By Leah S. Dunaief
What’s it like to be a grandparent?
Most of us would say it’s totally wonderful. But it’s not automatic. It’s a club we can’t join on our own. Only through our children’s actions can we be admitted, and for some people, their children are reticent to provide admission. Getting married in one’s 20s and shortly thereafter starting to have children is not the automatic course of events it once was in the last and previous centuries. For others with no children of their own, the surrogate route is available, and that can be deeply satisfying.
I can share with you some of the personal satisfactions. I am grandmother to four, who are in their teens and early 20s. Watching them grow and flower has been as much a miracle to me as their births, and they have expanded my horizons even as they have found their own paths. From my oldest grandson, I have learned a bit about making films since he has become a filmmaker. As you may know, we have even teamed up and collaborated on his movie, “One Life to Give,” about Benjamin Tallmadge, Nathan Hale and the Culper Spy ring.

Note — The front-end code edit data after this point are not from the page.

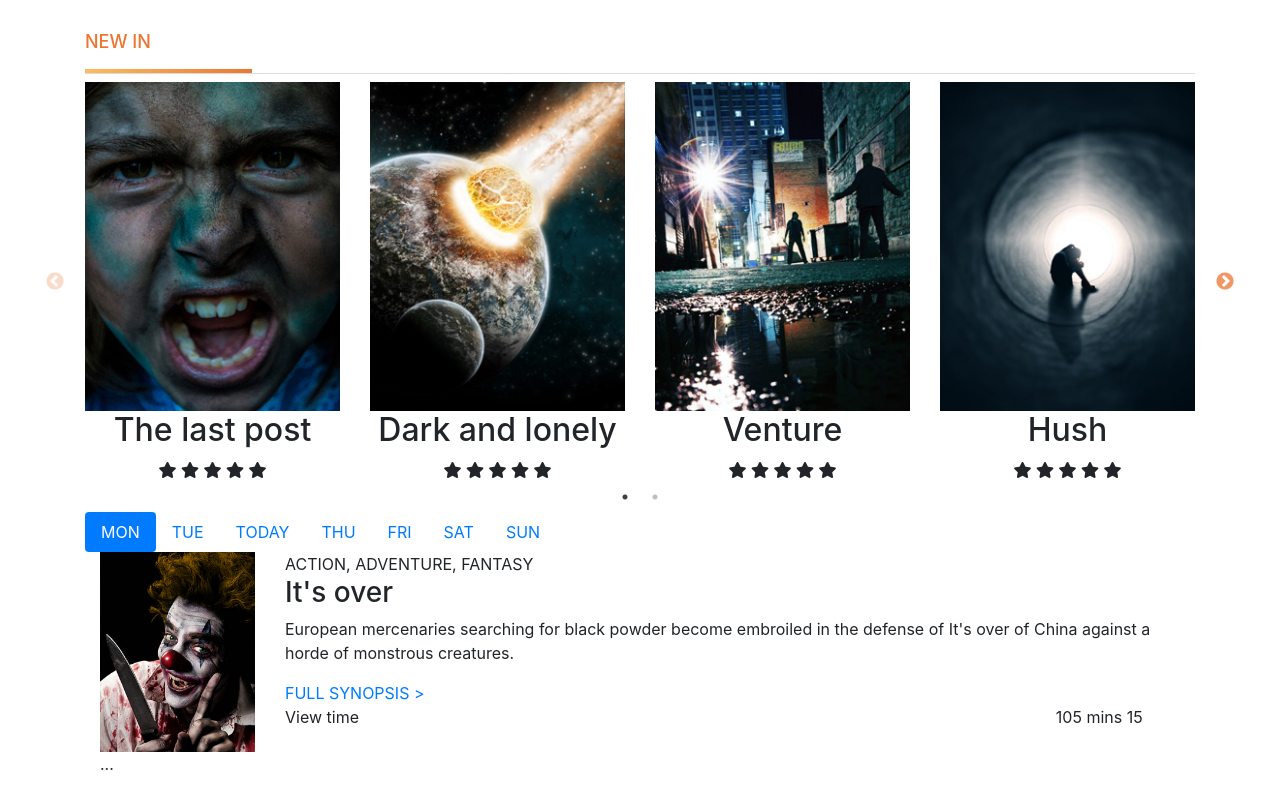
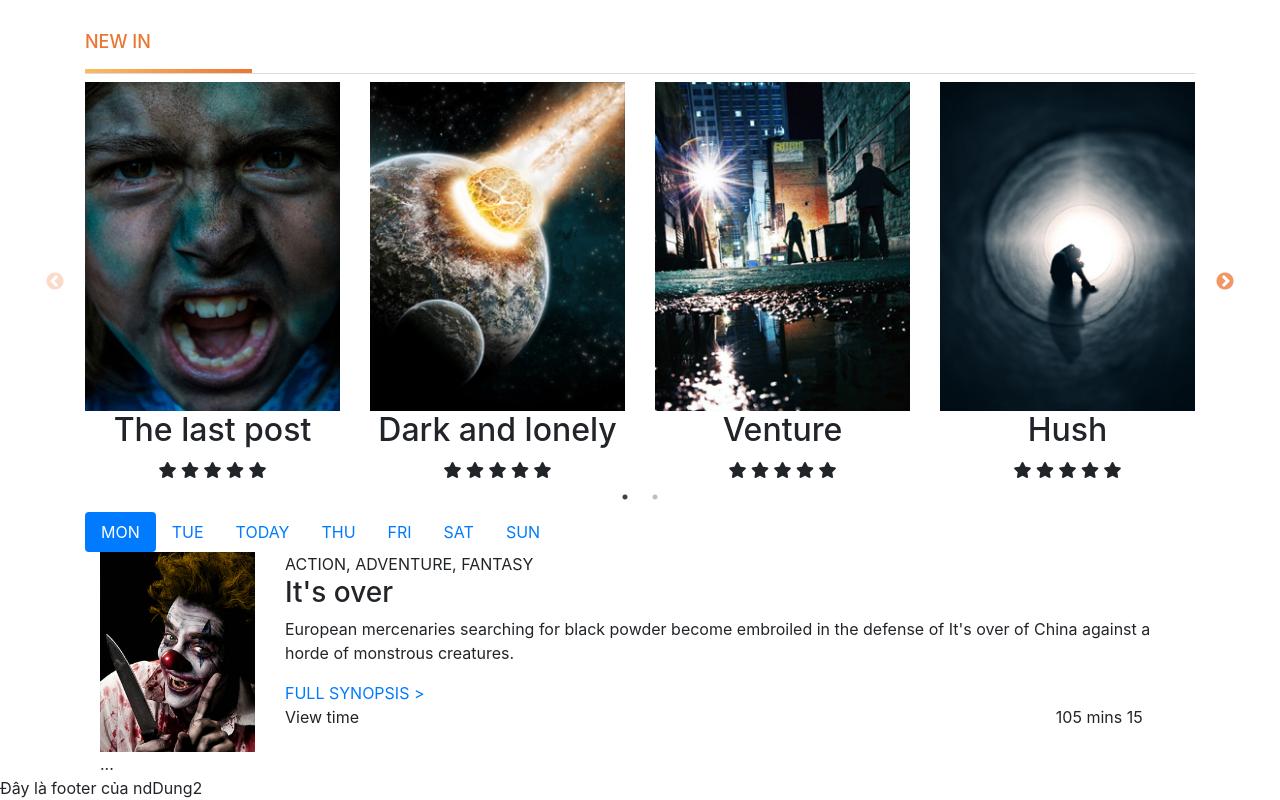
Before and after one commit to JunCoi/BC-06, a plain HTML site: page index.html in a window 1280 px wide. Shown: the part 619-1419 px from the top of the page. Before the commit the page ends 1395 px from the top, so only its background shows below. Drawn offline with nearby package versions, Linux system fonts and the light colour scheme.

Commit message:
footer ndDung2

```diff
--- a/index.html
+++ b/index.html
@@ -265,7 +265,7 @@
         </div>
       </section>
 
-
+      <footer>Đây là footer của ndDung2</footer>
 
     <!-- Optional JavaScript -->
     <!-- jQuery first, then Popper.js, then Bootstrap JS -->
```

From my second grandson’s work, I am thrilled to hear how music is made and then distributed to the public. This is his chosen career and our family is enjoying every note. My granddaughter is in college and expresses an interest in psychology, a field in which I have, to my regret, never taken any courses and am eager to learn more about. She is also a marvel to me because she is the first daughter among a team of sons to come along in a couple of generations. And my youngest grandson, still in high school, and I share a passion for baseball. Our only difference: he plays, I watch. And cheer.
Perhaps a less generally articulated satisfaction of being a grandparent is watching our children become parents. They have moved into those roles with the same eagerness and trepidation that their father and I felt. They now know what it is like to put aside their lives for another. As they have done so, they have understood and, I believe, come to appreciate their father and me, which is a nice aside.
Grandparents get to love their grandchildren without any baggage. We can enjoy their development without as much ego and effort as the first time around. We can play with them when they are little, then give them back to their parents when they need some attention. The remarkable thing about that relationship is how much they seem to love us, right from their first breaths on earth.
Grandparents also are the repositories of the culture, origins and values of the family. They offer a link between past and present, and often it is they who bring together families and community with their Sunday dinners and holiday gatherings.
Where are the grandparents now and how are they doing?
Grandparents have been perhaps the most isolated by COVID-19. In the age group deemed most likely to die from the disease, they have been the most careful about staying at home. As a result, grandparents have become almost invisible over the past four months. The only respite for some has been FaceTime or Zoom. If they have the technology, at least they can connect with family and friends digitally.
To honor grandparents and make them more visible during the pandemic, we are producing a special publication in time for Grandparents Day, a national holiday started by Marian McQuade of West Virginia and made official by President Jimmy Carter in 1978. We are inviting residents to send in pictures of their grandparents, and we will print them in the issue of Sept. 10. September was considered appropriate for such a celebration by the Carter administration since grandparents are in the autumn of their lives. And we consider it appropriate to salute them now for their difficult sheltering-in-place.